Web page edit records:
=== Section Start ===
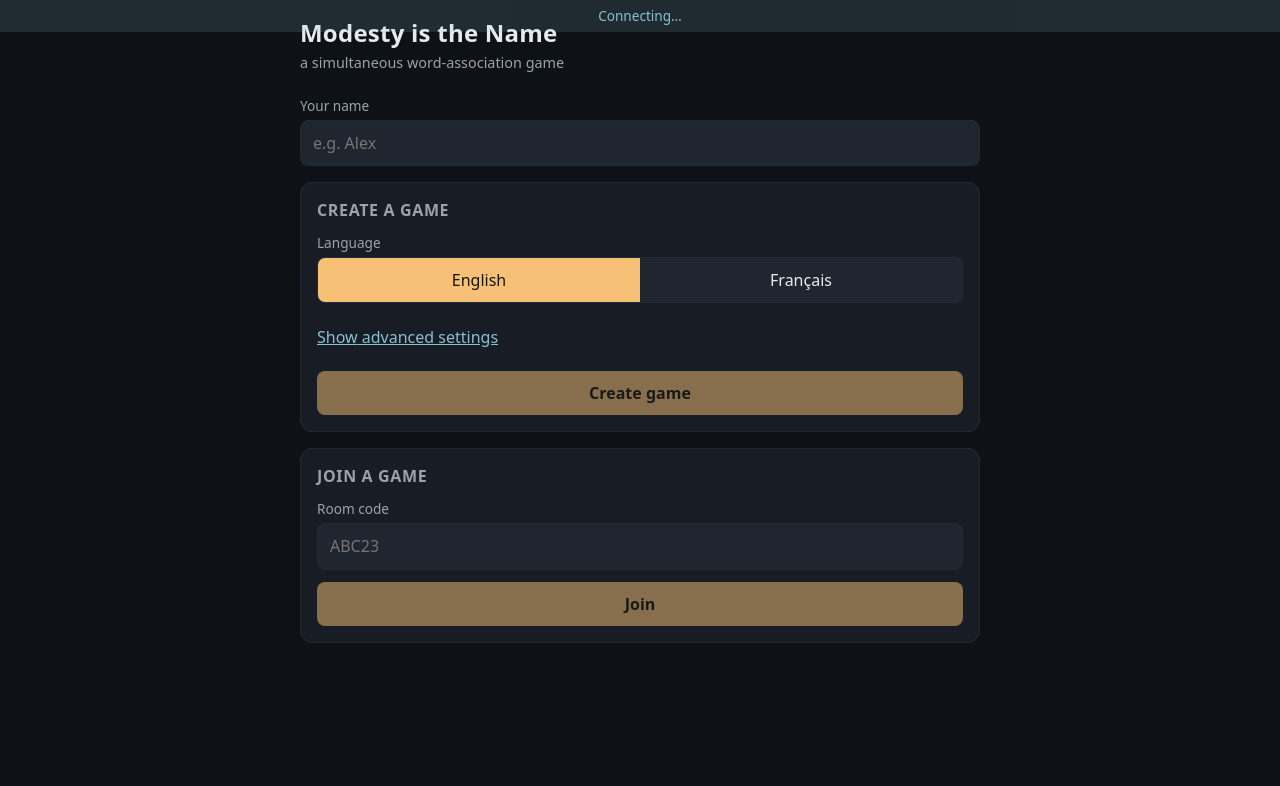
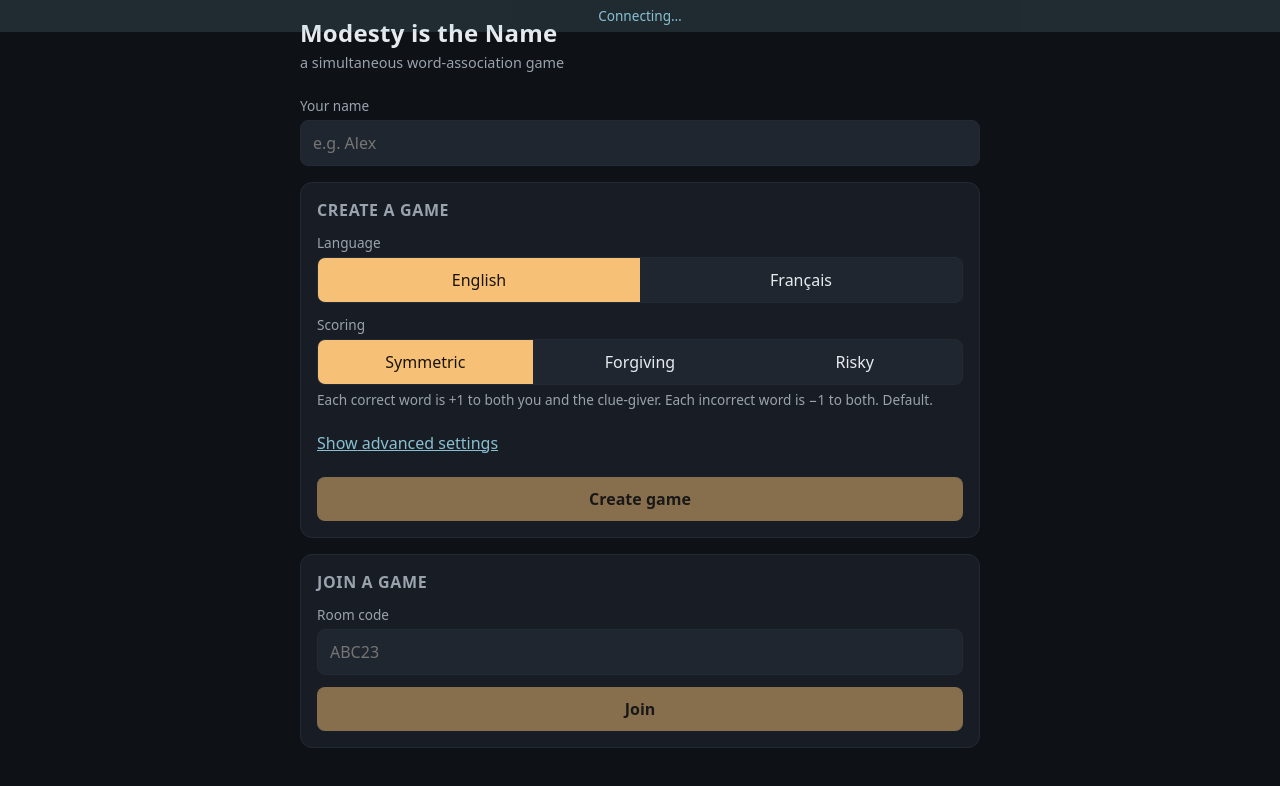
Before and after one commit to RemiFabre/modesty_is_the_name, a React (Vite) app in the folder client/: page / in a window 1280 px wide. Shown: the top 786 px of the page. Built offline with nearby package versions, Linux system fonts and the light colour scheme; no server answers.

Commit message:
Scoring modes: symmetric (default), forgiving, risky (sub-quadratic bonus)

```diff
--- a/client/src/components/Lobby.tsx
+++ b/client/src/components/Lobby.tsx
@@ -1,5 +1,5 @@
 import { useState } from "react";
-import type { PublicState } from "../../../shared/types";
+import { SCORING_MODE_INFO, type PublicState } from "../../../shared/types";
 import { getSocket } from "../socket";
 
 export function Lobby({ state }: { state: PublicState }) {
@@ -86,6 +86,13 @@ export function Lobby({ state }: { state: PublicState }) {
           <h2>Settings</h2>
           <ul className="settings">
             <li>
+              <span>Scoring</span>
+              <strong>
+                {SCORING_MODE_INFO[state.settings.scoring].label} (
+                {SCORING_MODE_INFO[state.settings.scoring].short})
+              </strong>
+            </li>
+            <li>
               <span>Pool size</span>
               <strong>{state.settings.poolSize}</strong>
             </li>
--- a/client/src/pages/Home.tsx
+++ b/client/src/pages/Home.tsx
@@ -1,9 +1,12 @@
 import { useState } from "react";
 import {
   DEFAULT_SETTINGS,
+  SCORING_MODE_INFO,
+  SCORING_MODES,
   SETTINGS_BOUNDS,
   type Language,
   type RoomSettings,
+  type ScoringMode,
 } from "../../../shared/types";
 import { getSocket } from "../socket";
 import { loadName, saveName, saveSessionToken } from "../session";
@@ -89,6 +92,27 @@ export function Home({ onCreated }: { onCreated: (code: string) => void }) {
                 Français
               </button>
             </div>
+          </label>
+
+          <label className="field">
+            <span>Scoring</span>
+            <div className="seg">
+              {SCORING_MODES.map((mode) => (
+                <button
+                  key={mode}
+                  type="button"
+                  className={settings.scoring === mode ? "seg-on" : ""}
+                  onClick={() =>
+                    setSettings((s) => ({ ...s, scoring: mode }))
+                  }
+                >
+                  {SCORING_MODE_INFO[mode].label}
+                </button>
+              ))}
+            </div>
+            <span className="muted small">
+              {SCORING_MODE_INFO[settings.scoring].description}
+            </span>
           </label>
 
           <button
--- a/shared/types.ts
+++ b/shared/types.ts
@@ -1,7 +1,49 @@
 export type Language = "en" | "fr";
+
+export type ScoringMode = "symmetric" | "forgiving" | "risky";
+
+export const SCORING_MODES: ScoringMode[] = ["symmetric", "forgiving", "risky"];
+
+export interface ScoringModeInfo {
+  id: ScoringMode;
+  label: string;
+  short: string;
+  description: string;
+}
+
+export const SCORING_MODE_INFO: Record<ScoringMode, ScoringModeInfo> = {
+  symmetric: {
+    id: "symmetric",
+    label: "Symmetric",
+    short: "+1 / −1",
+    description:
+      "Each correct word is +1 to both you and the clue-giver. Each incorrect word is −1 to both. Default.",
+  },
+  forgiving: {
+    id: "forgiving",
+    label: "Forgiving",
+    short: "+1 / 0",
+    description:
+      "Each correct word is +1 to both. Wrong picks cost nothing. The lowest-friction mode.",
+  },
+  risky: {
+    id: "risky",
+    label: "Risky",
+    short: "bonus on streaks",
+    description:
+      "Hits scale: 1, 2, 4, 6, 9, 12, 16, 20, 25 for 1..9 correct. Each miss is −1. Big clues are explosive — both ways.",
+  },
+};
+
+/** Total reward for the bundle of `n` hits in risky mode. f(n) = floor((n+1)² / 4). */
+export function riskyReward(n: number): number {
+  if (n <= 0) return 0;
+  return Math.floor(((n + 1) * (n + 1)) / 4);
+}
 
 export interface RoomSettings {
   language: Language;
+  scoring: ScoringMode;
   poolSize: number;
   cluePhaseSeconds: number;
   guessPhaseSeconds: number;
@@ -12,6 +54,7 @@ export interface RoomSettings {
 
 export const DEFAULT_SETTINGS: RoomSettings = {
   language: "en",
+  scoring: "symmetric",
   poolSize: 25,
   cluePhaseSeconds: 120,
   guessPhaseSeconds: 60,
```
Also changed, not shown: 1 other file (tests, documents, lock files or other folders).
=== Section End ===
This exercise calls for the records to be given again exactly, without the images.

▶ _ANSWER_
Before and after one commit to RemiFabre/modesty_is_the_name, a React (Vite) app in the folder client/: page / in a window 1280 px wide. Shown: the top 786 px of the page. Built offline with nearby package versions, Linux system fonts and the light colour scheme; no server answers.

Commit message:
Scoring modes: symmetric (default), forgiving, risky (sub-quadratic bonus)

```diff
--- a/client/src/components/Lobby.tsx
+++ b/client/src/components/Lobby.tsx
@@ -1,5 +1,5 @@
 import { useState } from "react";
-import type { PublicState } from "../../../shared/types";
+import { SCORING_MODE_INFO, type PublicState } from "../../../shared/types";
 import { getSocket } from "../socket";
 
 export function Lobby({ state }: { state: PublicState }) {
@@ -86,6 +86,13 @@ export function Lobby({ state }: { state: PublicState }) {
           <h2>Settings</h2>
           <ul className="settings">
             <li>
+              <span>Scoring</span>
+              <strong>
+                {SCORING_MODE_INFO[state.settings.scoring].label} (
+                {SCORING_MODE_INFO[state.settings.scoring].short})
+              </strong>
+            </li>
+            <li>
               <span>Pool size</span>
               <strong>{state.settings.poolSize}</strong>
             </li>
--- a/client/src/pages/Home.tsx
+++ b/client/src/pages/Home.tsx
@@ -1,9 +1,12 @@
 import { useState } from "react";
 import {
   DEFAULT_SETTINGS,
+  SCORING_MODE_INFO,
+  SCORING_MODES,
   SETTINGS_BOUNDS,
   type Language,
   type RoomSettings,
+  type ScoringMode,
 } from "../../../shared/types";
 import { getSocket } from "../socket";
 import { loadName, saveName, saveSessionToken } from "../session";
@@ -89,6 +92,27 @@ export function Home({ onCreated }: { onCreated: (code: string) => void }) {
                 Français
               </button>
             </div>
+          </label>
+
+          <label className="field">
+            <span>Scoring</span>
+            <div className="seg">
+              {SCORING_MODES.map((mode) => (
+                <button
+                  key={mode}
+                  type="button"
+                  className={settings.scoring === mode ? "seg-on" : ""}
+                  onClick={() =>
+                    setSettings((s) => ({ ...s, scoring: mode }))
+                  }
+                >
+                  {SCORING_MODE_INFO[mode].label}
+                </button>
+              ))}
+            </div>
+            <span className="muted small">
+              {SCORING_MODE_INFO[settings.scoring].description}
+            </span>
           </label>
 
           <button
--- a/shared/types.ts
+++ b/shared/types.ts
@@ -1,7 +1,49 @@
 export type Language = "en" | "fr";
+
+export type ScoringMode = "symmetric" | "forgiving" | "risky";
+
+export const SCORING_MODES: ScoringMode[] = ["symmetric", "forgiving", "risky"];
+
+export interface ScoringModeInfo {
+  id: ScoringMode;
+  label: string;
+  short: string;
+  description: string;
+}
+
+export const SCORING_MODE_INFO: Record<ScoringMode, ScoringModeInfo> = {
+  symmetric: {
+    id: "symmetric",
+    label: "Symmetric",
+    short: "+1 / −1",
+    description:
+      "Each correct word is +1 to both you and the clue-giver. Each incorrect word is −1 to both. Default.",
+  },
+  forgiving: {
+    id: "forgiving",
+    label: "Forgiving",
+    short: "+1 / 0",
+    description:
+      "Each correct word is +1 to both. Wrong picks cost nothing. The lowest-friction mode.",
+  },
+  risky: {
+    id: "risky",
+    label: "Risky",
+    short: "bonus on streaks",
+    description:
+      "Hits scale: 1, 2, 4, 6, 9, 12, 16, 20, 25 for 1..9 correct. Each miss is −1. Big clues are explosive — both ways.",
+  },
+};
+
+/** Total reward for the bundle of `n` hits in risky mode. f(n) = floor((n+1)² / 4). */
+export function riskyReward(n: number): number {
+  if (n <= 0) return 0;
+  return Math.floor(((n + 1) * (n + 1)) / 4);
+}
 
 export interface RoomSettings {
   language: Language;
+  scoring: ScoringMode;
   poolSize: number;
   cluePhaseSeconds: number;
   guessPhaseSeconds: number;
@@ -12,6 +54,7 @@ export interface RoomSettings {
 
 export const DEFAULT_SETTINGS: RoomSettings = {
   language: "en",
+  scoring: "symmetric",
   poolSize: 25,
   cluePhaseSeconds: 120,
   guessPhaseSeconds: 60,
```
Also changed, not shown: 1 other file (tests, documents, lock files or other folders).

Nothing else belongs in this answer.